The whitewashing of Arab Americans impacted by Covid-19 is a catastrophic public health issue, experts sayThis article brings up important points regarding the underrepresentation of Middle Eastern and North African (MENA) people and communities in U.S. This article focuses primarily on Arab Americans, but also sheds light on the fact that there are no identifiers for Middle Eastern and North African people on the U.S. Census as their only options are to choose “white” or “other”. As a result, there is a lack of Covid-19 data specific to these communities which prevents support and information being directed to those underrepresented – and often socioeconomically underprivileged – groups. This article is important in demonstrating the vulnerability of this group. Many MENA families live in multi-generational homes, have preexisting medical conditions or risk factors which may make them more vulnerable should they contract Covid, and still some do not have access to the information and support needed to prevent Covid or to receive the proper treatment if infected. Additionally, because MENA people are not able to self-identify on the U.S. Census, the information about how these communities are being affected is not accurate. The U.S. Census isn’t the only place where these identifiers do not exist. Job, scholarship, and college applications (to name only a few) do not provide accurate identifiers for MENA individuals. I think this article is important in revealing the lack of identifiers available to MENA people and how important it is that this is changed soon.

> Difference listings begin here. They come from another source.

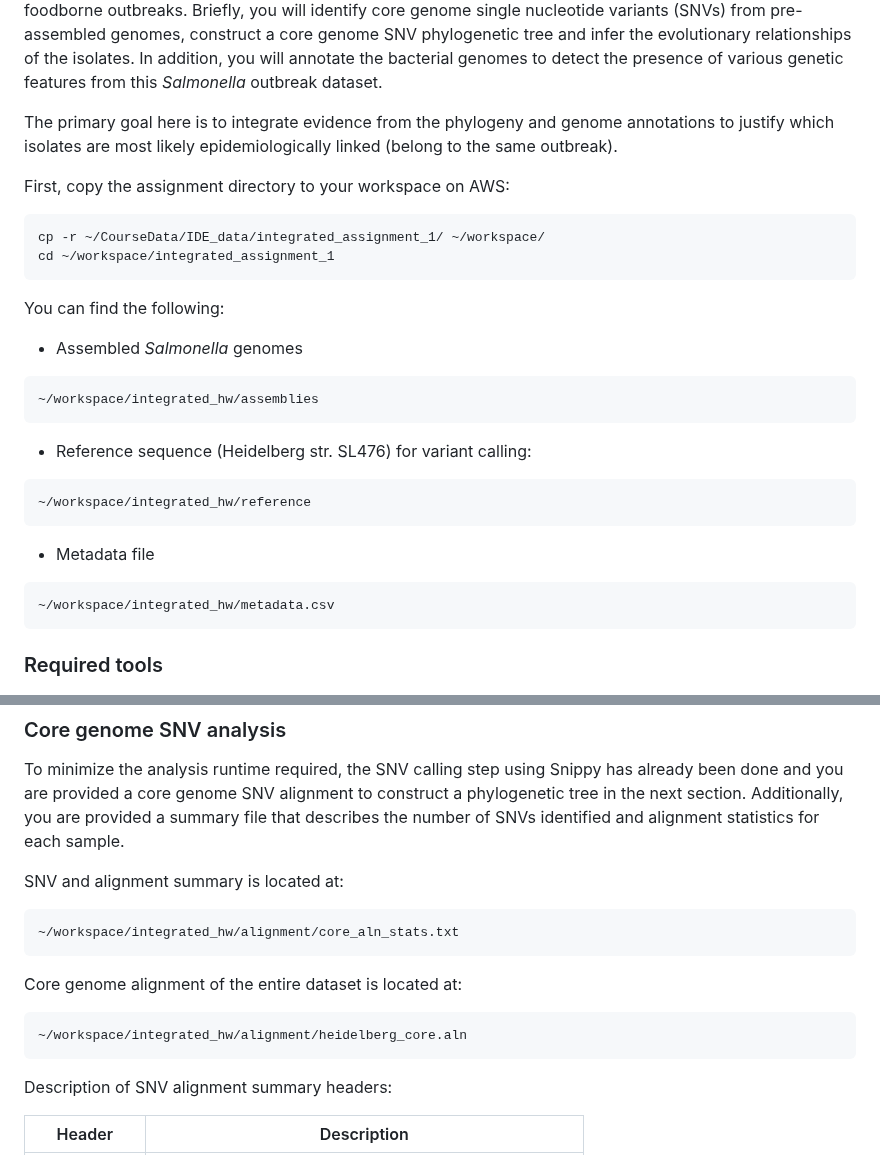
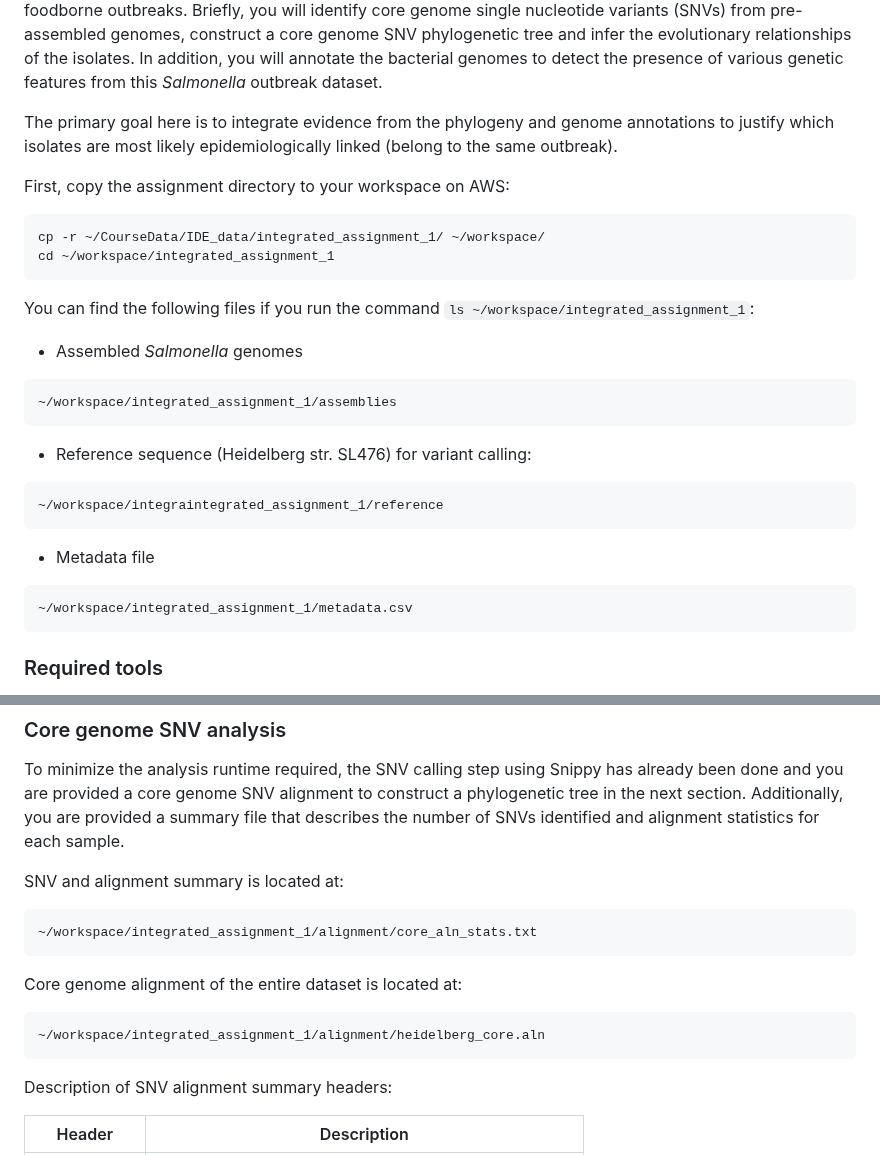
Before and after one commit to bioinformaticsdotca/IDE_2024, a Markdown page: integrated_assignment_1/README.md, 2 parts joined by grey strips. Rendered like a GitHub page.

Commit message:
fix pathways in int_assignment_1

````diff
--- a/integrated_assignment_1/README.md
+++ b/integrated_assignment_1/README.md
@@ -20,28 +21,28 @@ In this integrative assignment, you will be applying some of the genomic epidemi
 
 The primary goal here is to integrate evidence from the phylogeny and genome annotations to justify which isolates are most likely epidemiologically linked (belong to the same outbreak).
 
+First, copy the assignment directory to your workspace on AWS:
 
-First, copy the assignment directory to your workspace on AWS:
 ```
 cp -r ~/CourseData/IDE_data/integrated_assignment_1/ ~/workspace/
 cd ~/workspace/integrated_assignment_1
 ```
 
-You can find the following:
+You can find the following files if you run the command `ls ~/workspace/integrated_assignment_1`:
 
 * Assembled *Salmonella* genomes
 ```
-~/workspace/integrated_hw/assemblies
+~/workspace/integrated_assignment_1/assemblies
 ```
 
 * Reference sequence (Heidelberg str. SL476) for variant calling:
 ```
-~/workspace/integrated_hw/reference
+~/workspace/integraintegrated_assignment_1/reference
 ```
 
 * Metadata file
 ```
-~/workspace/integrated_hw/metadata.csv
+~/workspace/integrated_assignment_1/metadata.csv
 ```
 
 ### Required tools
@@ -57,12 +58,12 @@ To minimize the analysis runtime required, the SNV calling step using Snippy has
 
 SNV and alignment summary is located at:
 ```
-~/workspace/integrated_hw/alignment/core_aln_stats.txt
+~/workspace/integrated_assignment_1/alignment/core_aln_stats.txt
 ```
 
 Core genome alignment of the entire dataset is located at:
 ```
-~/workspace/integrated_hw/alignment/heidelberg_core.aln
+~/workspace/integrated_assignment_1/alignment/heidelberg_core.aln
 ```
 
 Description of SNV alignment summary headers:
````
Also changed, not shown: other parts of integrated_assignment_1/README.md (+2 -1 lines).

Latest Data on COVID-19 Vaccinations by Race/EthnicityThis is an analysis of equity in vaccine distribution. The data shows a disparity between whites and Asians (whose vaccination rates were equal to or higher than their case counts) and black, Latino, Native American, and Native Hawaiians (whose vaccination rates were generally lower than their case counts). In recent weeks, however, these numbers seem to be improving.
Health Equity Considerations and Racial and Ethnic Minority GroupsThe pandemic has brought the issue of health inequity in the United States, based on factors such as race and ethnicity, to the forefront. Racial and ethnic minority populations make up a disproportionate essential workers. Poverty restricts access to health care for many individuals. The country must address these issues of health equity and social justice now and continue to address it t ensure the health and safety of all those living in the United States. The website provides references, information, and data on the link between ethnicity and race and COVID-19.
CVS Changes Policy to be more LGBTQ InclusiveCVS changed COVID-19 vaccination registration form to be more trans/ LGBTQ friendly. Originally, the form asked people to mark their birth sex in order to get the vaccine however, now they have removed the question. The CDC has come out and said it is important to only ask about the gender identity not the gender on the birth certificate. CVS has issued a statement stating that sex, gender, race, or ethnicity does not hinder people from getting the vaccine.
Covid-19 Disproportionately Affects MinoritiesThis article supports research findings indicating that Black and Hispanic communities have been disproportionately affected by COVID-19. The research also demonstrates a link between cases in nursing homes and communities. There are some challenges to addressing the severity of Covid’s impact on communities of color. As stated in the Discussion section, “Nursing homes are now required...to report cases and deaths on a regular basis, but they are not required to report the data by race and ethnicity, and few states include such information in their own public reporting….” I think this data should be included, since it will help future historians categorize the effects of Covid-19 by communities.